- Task item -
Find the lines in these entries that include the word "ratings" and state how many there are, with no other words.

- Records for this task -
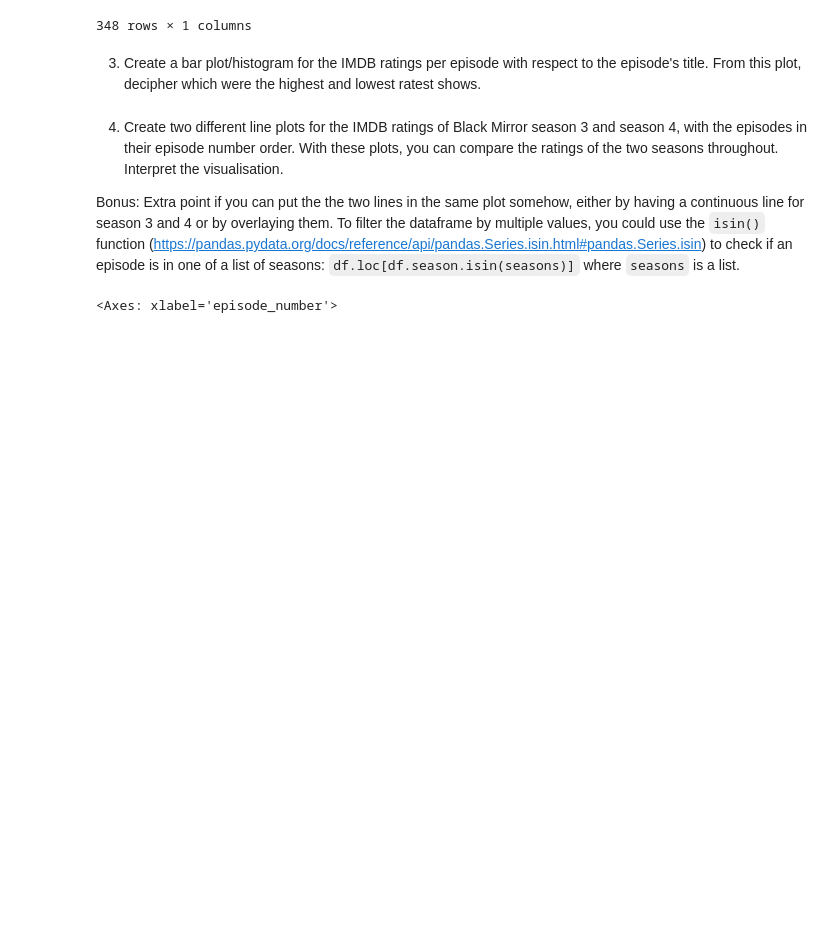
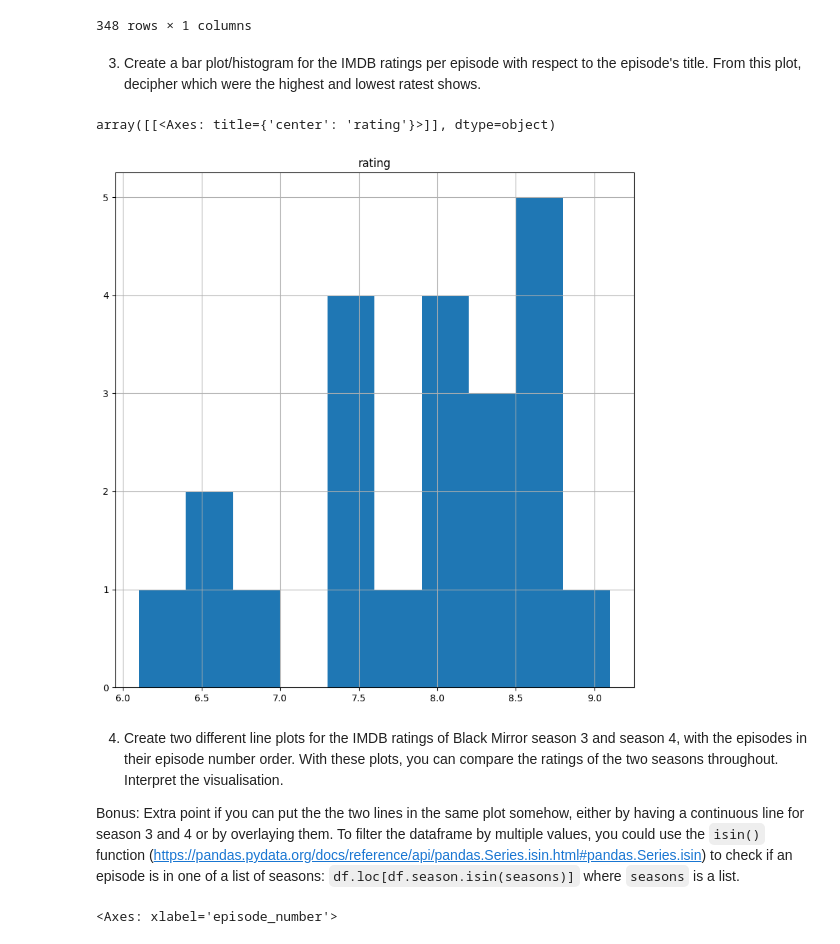
Before and after one commit to georgeccotea/georges-2023-coding-the-humanities, a Jupyter notebook: notebooks/assignments/4_Pandas_GradedAssignment/4_Pandas_GradedAssignment.ipynb, the cells around one changed output. Drawn from its saved outputs; the diff is of its cells as text; code cells hidden in the pictures; blank space fills up the shorter version.

```diff
--- a/notebooks/assignments/4_Pandas_GradedAssignment/4_Pandas_GradedAssignment.ipynb
+++ b/notebooks/assignments/4_Pandas_GradedAssignment/4_Pandas_GradedAssignment.ipynb
@@ -113,3 +111,21 @@ stringFrequency(descriptions_string)
+# %%
+import pandas as pd
+import matplotlib
+
+# Read CSV file
+csv = pd.read_csv("data/blackmirror.csv", encoding="utf-8")
+
+# Collect the necessary information from the csv file
+ratings = csv[["episode_number", "title", "rating", ]]
+
+# Create a dataset with the index "episode_number"
+ratings = ratings.set_index("episode_number")
+
+# Plot the findings in a histogram
+ratings.hist(figsize=(10, 10))
+# %% [output]
+array([[<Axes: title={'center': 'rating'}>]], dtype=object)
+[figure, added]
 # %% [markdown]
 4.   Create two different line plots for the IMDB ratings of Black Mirror season 3 and season 4, with the episodes in their episode number order. With these plots, you can compare the ratings of the two seasons throughout. Interpret the visualisation.
 
```
Also changed, not shown: parts of 1 cell of this notebook.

- Your solution -
4